If you have been reading The Last Policeman trilogy by Ben H. Winters and you have reached the final book, World of Trouble, as I have, you have to be wondering how this tale will end. Will we be visiting Henry Palace in future cases as this born policeman doggedly investigates those who harm others, or will Henry Palace and the entire planet earth be turned to fire and ash when Maia, the asteroid collides with earth on October 3rd?
October is almost upon the people living in “The Police House” in the mountains in New Hampshire where Henry is currently living. (I guess it isn’t such a good idea to be reading this book in September.) His colleague from the Concord Police Department, Officer McConnell promised Henry that she would take him to the house she and some of her police friends had prepared. They had stocked this very isolated and self-sufficient farm with supplies to allow them to perhaps survive after the collision, if anything could survive. Since the asteroid would hit in Indonesia, on the other side of the planet, there were long odds that some might make it through.
When Terry McConnell and her two children leave Concord she was true to her word. She picked up Henry Palace just as he wrapped up the unusual case of the disappearance of his childhood babysitter’s husband, which was nowhere near as simple to unravel as we would have thought it might be. Henry’s investigation pulled a handful of seemingly unrelated strings that gave us a fairly complete picture of what earth was like as that asteroid hurtled towards it from behind the sun.
Henry has it great at The Police House, but he just cannot settle in. One case is still unsolved. He has to find his sister, Nico. They lost both of their parents when she was so small and even though she always seems so capable Henry has spent most of his short life keeping track of her. Nico was involved in a plan to find a jailed physicist who could set off nuclear explosions near the asteroid which would push it out of the collision course it was on. Henry was never sure if he believed this plan had merit or indeed if it was even real, but his sister had once laid her hands on a military helicopter which seemed to be a piece of evidence in favor of his sister’s claims.

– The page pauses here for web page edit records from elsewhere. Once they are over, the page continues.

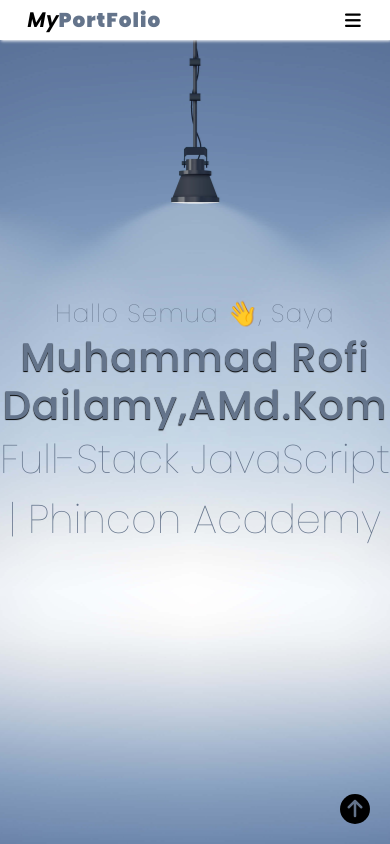
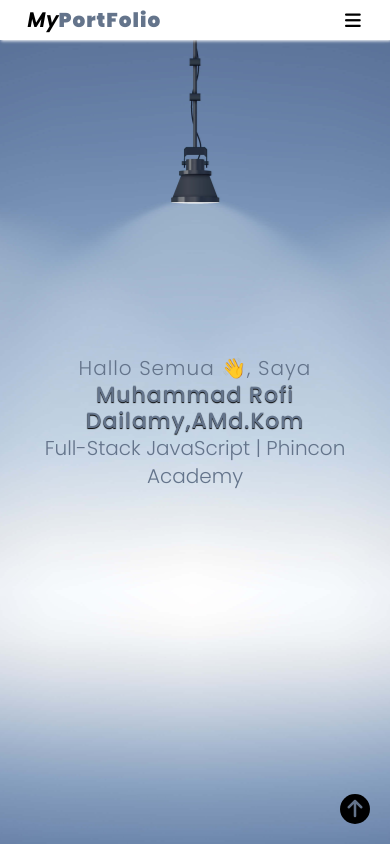
Before and after one commit to rofiday/portfolio-personal, a plain HTML site: page index.html in a window 390 px wide. Shown: the top 844 px of the page. Drawn offline with Linux system fonts and the light colour scheme.

Commit message:
feat: "fixing hero font"

```diff
--- a/assets/css/style.css
+++ b/assets/css/style.css
@@ -465,19 +465,21 @@ textarea:focus {
     height: 100%;
     margin: 0 auto;
     text-align: center;
+    padding: 3rem;
+    line-height: 1.4;
   }
   .hero .row .content h3 {
-    font-size: 2.5rem;
-    font-weight: 100;
+    font-size: 2rem;
+    font-weight: 300;
   }
   .hero .row .content h1 {
-    font-size: 4rem;
+    font-size: 2.2rem;
     font-weight: 500;
     line-height: 1.2;
   }
   .hero .row .content h2 {
-    font-size: 4rem;
-    font-weight: 100;
+    font-size: 2rem;
+    font-weight: 300;
   }
   .hero .row .content p {
     font-size: 2rem;
```
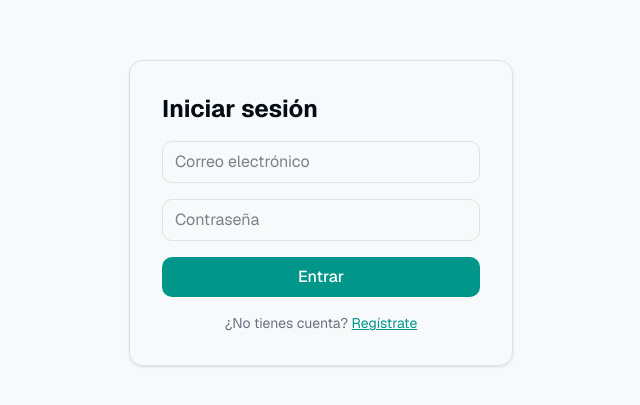
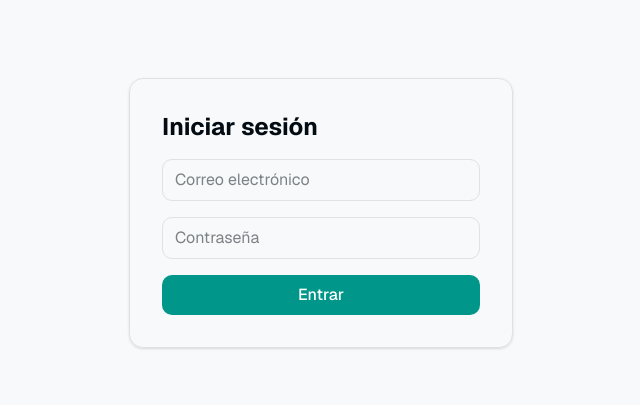
Before and after one commit to Xmoonie/finanzas-los-almendros, a Next.js app: page /login in a window 1280 px wide. Shown: the part 187-592 px from the top of the page, without its empty margins (319-959 px from the left). Built offline with nearby package versions, Linux system fonts and the light colour scheme; no server answers.

Commit message:
remove public signup

```diff
--- a/app/login/page.tsx
+++ b/app/login/page.tsx
@@ -50,12 +50,6 @@ export default function LoginPage() {
         >
           {isSignUp ? "Registrarse" : "Entrar"}
         </button>
-        <p className="text-sm text-center text-gray-500">
-          {isSignUp ? "¿Ya tienes cuenta?" : "¿No tienes cuenta?"}{" "}
-          <button onClick={() => setIsSignUp(!isSignUp)} className="text-teal-600 underline">
-            {isSignUp ? "Inicia sesión" : "Regístrate"}
-          </button>
-        </p>
       </div>
     </div>
   )
```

So Henry and his dog Houdini say good-bye to the good people at The Police House and they set out on the road back to Concord to pick up his sister’s trail. He is taking notes as he goes in the last blue exam book left from his father’s stash. He travels through New England into the mid-Atlantic states to Rotary, Ohio one week before THE day and we experience with him, as he goes, a population that has splintered into family groups, nuclear and otherwise and hunkered down to wait for impact.
We are like Henry Palace. We must see this through to the end. How will the author leave us? How will we feel when whatever happens happens? We travel half in hope, half in despair, much the way we travel through our actual lives without the impending impact of a giant asteroid. Would we all behave much as Ben Winters suggests? Let’s hope we never find out. I’m not sure how he made a fairly wacky situation seem so real and engrossing. That is the magic of good writing.
By Nancy Brisson
<a href=https://plus.google.com/10640005355488737390?=author>Nancy Brisson</a>